Without sentiment, glorification, or preaching, but with complete detachment, Morrison describes the lives of charwomen, pimps, and workers drifting down to destruction; their shabby attempts to retain respectability; and the perpetual danger of slipping into a life of crime for those living in the mean streets of London's East End.
full engagement had been made. And love-making in this street is a dreary thing, when one thinks of love-making in other places. It begins--and it ends--too soon.
Nobody from this street goes to the theatre. That would mean a long journey, and it would cost money which might buy bread and beer and boots. For those, too, who wear black Sunday suits it would be sinful. Nobody reads poetry or romance. The very words are foreign. A Sunday paper in some few houses provides such reading as this street is disposed to achieve. Now and again a penny novel has been found among the private treasures of a growing daughter, and has been wrathfully confiscated. For the air of this street is unfavorable to the ideal.

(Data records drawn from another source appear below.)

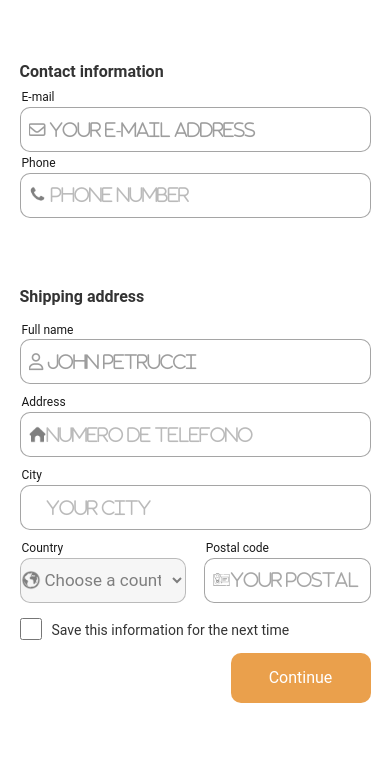
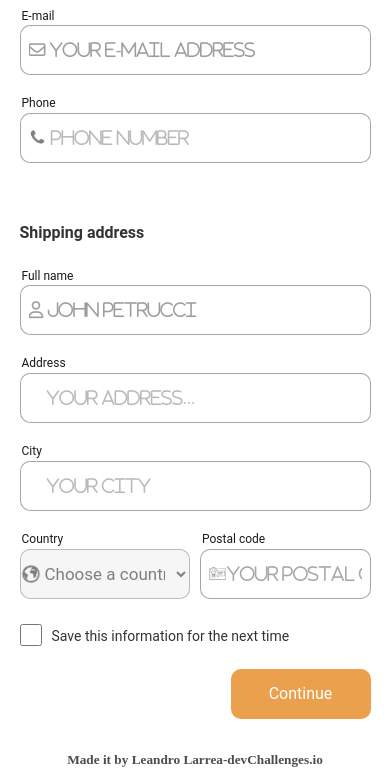
Before and after one commit to Leandro-Larrea/Checkout-challenge, a plain HTML site: page index.html in a window 390 px wide. Shown: the part 710-1488 px from the top of the page. Before the commit the page ends 1413 px from the top, so only its background shows below. Drawn offline with Linux system fonts and the light colour scheme.

Commit message:
adding the footer

```diff
--- a/estilos.css
+++ b/estilos.css
@@ -1,9 +1,13 @@
+body{
+	position: relative;
+	min-height: 100vh;
+}
 .main{
 	padding: 5%;
 	display: grid;
-	grid-template-columns: 1fr 1fr;
-	grid-column-gap: 10%;
-	max-width: 1000px;
+	grid-column-gap: 15%;
+	grid-template-columns: 1fr;
+	max-width: 1200px;
 	margin: 0 auto;
 	font-family: 'Roboto', sans-serif;
 }
@@ -11,19 +15,31 @@
 .form{
 	display: grid;
 	grid-template-rows: 1fr;
-	grid-row-gap: 10%;
+	grid-row-gap: 8%;
+}
+
+.form__contact{
+	display: grid;
+	grid-template-rows: 1fr;
+	grid-row-gap: 10px;
+}
+
+.title{
+	grid-column: span 2;
+	color: rgba(0, 0, 0, .8);
 }
 
 .form h4, .form h1{
 	color: rgba(0, 0, 0, .8);
 }
+
 .form h4{
 	margin-bottom: 10px;
 }
 .form__shipping{
 	display: grid;
 	grid-template-columns: 1fr 1fr;
-	grid-column-gap: 5%;
+	grid-gap: 10px;
 }
 
 .form__item{
@@ -47,7 +63,7 @@
 	width: 100%;
 	outline: none;
 	padding: 8px;
-	height: 45px;
+	height: 50px;
 	border-radius: 10px;
 	opacity: .7;
 	border: 1px solid rgba(0, 0, 0, .5);
@@ -120,10 +136,12 @@
 }
 
 .store{
-	margin-top: 40%;
+	margin-top: 10%;
 	background: rgba(0, 0, 0, .05);
 	width: 100%;
 	border-radius: 10px;
+	height: 490px;
+	max-width: 390px;
 	padding: 7%;
 	display: grid;
 	grid-template-rows: 1fr;
@@ -238,14 +256,33 @@
 	padding: 5px;
 	margin-top: 10px;
 }
+.footer{
+	position: fixed;
+	bottom: 0;
+	width: 100%;
+	margin-bottom: 10px;
+	text-align: center;
+	color: rgba(0, 0, 0, .7);
+	margin-top: 20px;
+}
 @media screen and (max-width: 810px){
 	.main{
-		display: flex;
-		flex-direction: column-reverse;
-		justify-content: center;
-		align-items: center;
+		display: grid;
+		grid-template-columns: 1fr;
 	}
 	.store{
-		max-width: 450px;
+		grid-column: span 2;
+		margin-bottom: 50px;
+		justify-self: center;
 	}
+	.form{
+		grid-column: span 2;
+		order: 3;
+		justify-self: center;
+	}
+	.footer{
+		margin-top: 70px;
+		position: static;
+	}
+
 }
--- a/index.html
+++ b/index.html
@@ -13,10 +13,8 @@
 </head>
 <body>
 	<main class="main">
+		<h1 class="title">Checkout</h1>
 		<div class="form">
-			<div>
-			<h1>Checkout</h1>
-			</div>
 			<div class="form__contact">
 				<h4>Contact information</h4>
 				<div class="form__item">
@@ -44,7 +42,7 @@
 				<div class="form__item">
 					<div class="form__item-input"></div>
 						<label class="form__item-label" for="address">Address</label>
-						<input class="form__input form__input-img adress" type="text" name="" id="address" placeholder="numero de telefono">
+						<input class="form__input form__input-img address" type="text" name="" id="address" placeholder="Your address...">
 				</div>
 								<div class="form__item">
 					<div class="form__item-input"></div>
@@ -352,6 +350,9 @@
 		</div>
 
 	</main>
+	<footer class="footer">
+		<h5>Made it by Leandro Larrea-devChallenges.io</h5>
+	</footer>
 
 <script src="javascript/javaScript.js"></script>
 </body>
--- a/javascript/javaScript.js
+++ b/javascript/javaScript.js
@@ -22,7 +22,7 @@ let items = document.querySelectorAll(".store__datos")
 		console.log(itemPrice[i])
 		n += itemPrice[i]
 	}
-	document.querySelector(".final-price").textContent = n
+	document.querySelector(".final-price").textContent = n;
 }
 
 total()
```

Round the corner there are a baker's, a chandler's and a beer-shop. They are not included in the view from any of the rectangular holes; but they are well known to every denizen; and the chandler goes to church on Sunday and pays for his seat. At the opposite end, turnings lead to streets less rig